## WHAT IS EXPECTED:
Gather every line in the records below that contains the word "ROOT".

## EXCERPTED DATA:

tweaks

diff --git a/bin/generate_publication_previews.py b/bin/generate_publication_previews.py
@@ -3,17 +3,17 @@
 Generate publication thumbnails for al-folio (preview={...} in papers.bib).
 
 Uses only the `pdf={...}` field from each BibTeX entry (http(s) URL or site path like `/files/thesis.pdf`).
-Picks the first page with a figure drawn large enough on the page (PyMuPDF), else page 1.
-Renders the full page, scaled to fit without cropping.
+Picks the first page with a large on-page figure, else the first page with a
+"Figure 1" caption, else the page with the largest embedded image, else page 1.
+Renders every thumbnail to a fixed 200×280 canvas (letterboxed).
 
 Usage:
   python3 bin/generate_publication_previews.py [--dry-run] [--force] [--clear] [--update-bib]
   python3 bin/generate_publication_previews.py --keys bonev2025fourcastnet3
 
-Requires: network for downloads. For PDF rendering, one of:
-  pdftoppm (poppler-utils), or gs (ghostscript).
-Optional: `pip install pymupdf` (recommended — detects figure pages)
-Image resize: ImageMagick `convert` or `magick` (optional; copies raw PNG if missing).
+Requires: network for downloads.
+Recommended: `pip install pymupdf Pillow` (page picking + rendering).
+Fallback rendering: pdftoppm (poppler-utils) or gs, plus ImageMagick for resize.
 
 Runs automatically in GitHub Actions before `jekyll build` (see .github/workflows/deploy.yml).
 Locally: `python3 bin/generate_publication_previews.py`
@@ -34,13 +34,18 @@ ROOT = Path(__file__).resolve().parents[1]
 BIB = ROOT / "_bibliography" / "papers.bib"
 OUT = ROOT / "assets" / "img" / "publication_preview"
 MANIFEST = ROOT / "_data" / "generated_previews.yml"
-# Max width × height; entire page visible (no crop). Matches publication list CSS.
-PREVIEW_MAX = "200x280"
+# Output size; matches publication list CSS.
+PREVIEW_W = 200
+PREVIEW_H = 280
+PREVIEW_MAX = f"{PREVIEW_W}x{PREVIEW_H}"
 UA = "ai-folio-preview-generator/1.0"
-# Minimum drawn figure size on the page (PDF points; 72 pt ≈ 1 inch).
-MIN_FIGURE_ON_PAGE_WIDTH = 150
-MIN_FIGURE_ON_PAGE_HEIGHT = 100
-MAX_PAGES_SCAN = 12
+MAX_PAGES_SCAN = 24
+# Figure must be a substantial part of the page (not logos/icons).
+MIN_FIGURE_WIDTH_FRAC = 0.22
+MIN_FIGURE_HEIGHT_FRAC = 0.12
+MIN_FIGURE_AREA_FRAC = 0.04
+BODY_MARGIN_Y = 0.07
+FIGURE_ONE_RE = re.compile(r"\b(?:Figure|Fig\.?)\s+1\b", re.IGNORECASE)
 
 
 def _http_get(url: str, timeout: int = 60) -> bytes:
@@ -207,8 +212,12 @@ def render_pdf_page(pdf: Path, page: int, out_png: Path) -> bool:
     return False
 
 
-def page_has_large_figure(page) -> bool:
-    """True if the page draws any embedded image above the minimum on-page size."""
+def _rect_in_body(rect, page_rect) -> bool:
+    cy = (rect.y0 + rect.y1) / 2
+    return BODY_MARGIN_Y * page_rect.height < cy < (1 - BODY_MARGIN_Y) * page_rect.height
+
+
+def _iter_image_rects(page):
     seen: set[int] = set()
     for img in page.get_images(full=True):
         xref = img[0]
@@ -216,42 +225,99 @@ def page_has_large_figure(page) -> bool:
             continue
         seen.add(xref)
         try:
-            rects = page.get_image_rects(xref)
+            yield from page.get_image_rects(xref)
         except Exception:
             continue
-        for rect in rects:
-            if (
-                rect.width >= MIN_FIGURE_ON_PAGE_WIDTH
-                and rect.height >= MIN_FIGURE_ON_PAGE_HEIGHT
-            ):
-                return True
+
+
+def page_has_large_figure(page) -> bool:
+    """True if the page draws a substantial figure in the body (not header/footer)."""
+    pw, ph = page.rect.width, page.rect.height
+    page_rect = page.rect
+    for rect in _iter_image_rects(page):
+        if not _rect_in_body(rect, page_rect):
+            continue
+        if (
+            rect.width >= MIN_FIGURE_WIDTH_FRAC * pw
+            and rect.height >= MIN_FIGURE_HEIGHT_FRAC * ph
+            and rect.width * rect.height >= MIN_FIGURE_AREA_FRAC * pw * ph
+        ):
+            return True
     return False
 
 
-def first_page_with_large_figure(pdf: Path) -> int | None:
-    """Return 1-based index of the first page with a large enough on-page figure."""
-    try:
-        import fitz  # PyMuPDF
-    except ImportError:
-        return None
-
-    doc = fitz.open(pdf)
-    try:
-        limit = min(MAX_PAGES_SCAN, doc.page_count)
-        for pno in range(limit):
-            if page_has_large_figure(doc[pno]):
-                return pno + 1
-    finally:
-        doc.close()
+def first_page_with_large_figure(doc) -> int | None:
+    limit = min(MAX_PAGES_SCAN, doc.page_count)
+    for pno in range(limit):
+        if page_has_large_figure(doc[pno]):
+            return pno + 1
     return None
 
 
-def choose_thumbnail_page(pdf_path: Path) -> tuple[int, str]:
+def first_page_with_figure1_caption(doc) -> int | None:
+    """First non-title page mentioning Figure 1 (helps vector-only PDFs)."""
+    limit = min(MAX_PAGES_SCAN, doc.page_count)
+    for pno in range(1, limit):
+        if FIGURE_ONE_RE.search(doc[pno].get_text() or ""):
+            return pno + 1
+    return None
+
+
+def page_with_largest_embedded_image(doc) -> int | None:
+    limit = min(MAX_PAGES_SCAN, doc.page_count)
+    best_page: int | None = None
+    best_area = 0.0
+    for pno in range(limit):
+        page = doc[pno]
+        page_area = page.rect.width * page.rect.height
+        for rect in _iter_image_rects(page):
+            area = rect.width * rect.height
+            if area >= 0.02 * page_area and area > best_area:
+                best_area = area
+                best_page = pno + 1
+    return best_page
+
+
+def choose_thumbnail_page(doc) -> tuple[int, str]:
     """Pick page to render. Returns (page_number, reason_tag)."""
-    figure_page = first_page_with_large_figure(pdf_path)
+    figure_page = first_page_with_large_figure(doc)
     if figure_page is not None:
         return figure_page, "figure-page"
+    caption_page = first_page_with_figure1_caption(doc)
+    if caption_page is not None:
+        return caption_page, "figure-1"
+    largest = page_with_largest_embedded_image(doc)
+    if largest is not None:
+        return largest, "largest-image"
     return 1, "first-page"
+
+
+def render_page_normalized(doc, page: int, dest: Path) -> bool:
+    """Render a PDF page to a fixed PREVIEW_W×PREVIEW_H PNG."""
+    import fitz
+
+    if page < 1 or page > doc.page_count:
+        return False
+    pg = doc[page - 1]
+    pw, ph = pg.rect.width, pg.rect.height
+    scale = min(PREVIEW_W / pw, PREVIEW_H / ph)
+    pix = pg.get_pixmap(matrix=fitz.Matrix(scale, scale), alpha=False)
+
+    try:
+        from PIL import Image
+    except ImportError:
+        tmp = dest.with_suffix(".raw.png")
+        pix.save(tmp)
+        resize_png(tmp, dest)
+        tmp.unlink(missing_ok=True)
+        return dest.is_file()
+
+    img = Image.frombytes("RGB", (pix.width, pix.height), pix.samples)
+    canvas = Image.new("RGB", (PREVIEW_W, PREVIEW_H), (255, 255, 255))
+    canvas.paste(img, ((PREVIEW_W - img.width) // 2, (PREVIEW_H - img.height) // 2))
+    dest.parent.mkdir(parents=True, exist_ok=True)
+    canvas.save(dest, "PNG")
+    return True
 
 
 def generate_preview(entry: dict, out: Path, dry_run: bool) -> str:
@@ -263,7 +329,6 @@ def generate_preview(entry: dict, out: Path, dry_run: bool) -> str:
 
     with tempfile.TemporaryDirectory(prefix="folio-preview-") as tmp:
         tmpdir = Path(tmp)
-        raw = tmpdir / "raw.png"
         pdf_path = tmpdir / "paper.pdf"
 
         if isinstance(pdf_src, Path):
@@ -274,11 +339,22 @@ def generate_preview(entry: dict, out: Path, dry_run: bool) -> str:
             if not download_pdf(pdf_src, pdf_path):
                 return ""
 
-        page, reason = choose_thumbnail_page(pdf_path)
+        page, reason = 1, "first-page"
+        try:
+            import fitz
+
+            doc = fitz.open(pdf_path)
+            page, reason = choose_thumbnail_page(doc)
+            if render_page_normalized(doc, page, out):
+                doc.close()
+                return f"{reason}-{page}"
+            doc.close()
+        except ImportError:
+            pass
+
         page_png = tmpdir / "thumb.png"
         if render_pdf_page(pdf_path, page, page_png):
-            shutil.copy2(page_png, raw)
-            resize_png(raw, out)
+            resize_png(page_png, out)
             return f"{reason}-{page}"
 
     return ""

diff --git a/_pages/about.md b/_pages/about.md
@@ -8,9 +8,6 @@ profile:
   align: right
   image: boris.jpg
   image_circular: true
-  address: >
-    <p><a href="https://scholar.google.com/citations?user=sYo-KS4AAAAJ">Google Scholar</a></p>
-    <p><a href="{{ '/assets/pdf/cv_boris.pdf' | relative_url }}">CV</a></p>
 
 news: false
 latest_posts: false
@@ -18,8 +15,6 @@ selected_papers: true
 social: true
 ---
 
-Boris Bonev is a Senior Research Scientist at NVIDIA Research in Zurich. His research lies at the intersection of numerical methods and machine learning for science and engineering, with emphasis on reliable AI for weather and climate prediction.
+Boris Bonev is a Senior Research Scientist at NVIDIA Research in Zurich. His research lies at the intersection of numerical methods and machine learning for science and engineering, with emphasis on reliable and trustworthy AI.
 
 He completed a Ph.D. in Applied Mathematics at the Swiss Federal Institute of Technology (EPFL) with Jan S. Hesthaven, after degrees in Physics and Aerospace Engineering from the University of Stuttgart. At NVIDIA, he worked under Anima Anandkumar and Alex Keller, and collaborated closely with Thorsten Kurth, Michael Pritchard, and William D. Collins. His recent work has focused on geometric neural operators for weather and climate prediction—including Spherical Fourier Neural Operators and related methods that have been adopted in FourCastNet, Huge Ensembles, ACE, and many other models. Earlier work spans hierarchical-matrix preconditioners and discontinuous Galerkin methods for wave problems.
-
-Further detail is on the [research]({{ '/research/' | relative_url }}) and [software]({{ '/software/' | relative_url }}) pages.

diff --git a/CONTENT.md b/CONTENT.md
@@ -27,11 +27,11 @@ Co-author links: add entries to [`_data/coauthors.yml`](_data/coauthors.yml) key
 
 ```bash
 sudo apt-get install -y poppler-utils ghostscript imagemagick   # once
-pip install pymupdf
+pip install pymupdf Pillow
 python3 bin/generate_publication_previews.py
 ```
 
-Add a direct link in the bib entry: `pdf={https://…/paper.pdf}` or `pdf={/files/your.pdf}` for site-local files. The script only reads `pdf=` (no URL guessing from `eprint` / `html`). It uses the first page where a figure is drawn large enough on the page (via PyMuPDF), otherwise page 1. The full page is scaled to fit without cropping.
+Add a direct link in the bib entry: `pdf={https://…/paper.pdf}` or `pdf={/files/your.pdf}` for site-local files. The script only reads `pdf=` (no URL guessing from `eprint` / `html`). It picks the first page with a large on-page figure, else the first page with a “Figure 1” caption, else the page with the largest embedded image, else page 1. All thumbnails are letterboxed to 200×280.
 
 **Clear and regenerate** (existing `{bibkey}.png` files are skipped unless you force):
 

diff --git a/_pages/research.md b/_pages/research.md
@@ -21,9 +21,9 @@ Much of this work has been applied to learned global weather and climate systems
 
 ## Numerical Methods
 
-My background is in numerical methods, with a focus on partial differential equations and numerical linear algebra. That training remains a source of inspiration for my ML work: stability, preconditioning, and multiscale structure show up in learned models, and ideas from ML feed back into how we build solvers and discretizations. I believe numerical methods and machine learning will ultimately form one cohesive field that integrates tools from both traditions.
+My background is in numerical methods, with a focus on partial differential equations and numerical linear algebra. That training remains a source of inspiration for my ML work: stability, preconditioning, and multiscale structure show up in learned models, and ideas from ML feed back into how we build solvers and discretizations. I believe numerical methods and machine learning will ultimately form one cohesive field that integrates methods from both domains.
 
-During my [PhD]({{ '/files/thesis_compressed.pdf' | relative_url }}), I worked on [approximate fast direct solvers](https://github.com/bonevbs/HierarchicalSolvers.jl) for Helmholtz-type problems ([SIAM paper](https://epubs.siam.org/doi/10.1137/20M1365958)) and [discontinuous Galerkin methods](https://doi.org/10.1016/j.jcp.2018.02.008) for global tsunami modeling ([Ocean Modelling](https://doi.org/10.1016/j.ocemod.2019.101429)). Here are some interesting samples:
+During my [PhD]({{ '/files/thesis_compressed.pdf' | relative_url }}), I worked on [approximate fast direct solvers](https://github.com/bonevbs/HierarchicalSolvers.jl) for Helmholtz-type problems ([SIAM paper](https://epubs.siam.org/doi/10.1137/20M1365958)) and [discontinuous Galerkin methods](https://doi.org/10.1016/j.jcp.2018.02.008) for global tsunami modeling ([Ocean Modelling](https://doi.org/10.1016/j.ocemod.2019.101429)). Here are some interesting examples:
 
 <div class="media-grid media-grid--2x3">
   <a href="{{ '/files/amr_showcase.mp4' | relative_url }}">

## TASK SOLUTION:
@@ -34,13 +34,18 @@ ROOT = Path(__file__).resolve().parents[1]
 BIB = ROOT / "_bibliography" / "papers.bib"
 OUT = ROOT / "assets" / "img" / "publication_preview"
 MANIFEST = ROOT / "_data" / "generated_previews.yml"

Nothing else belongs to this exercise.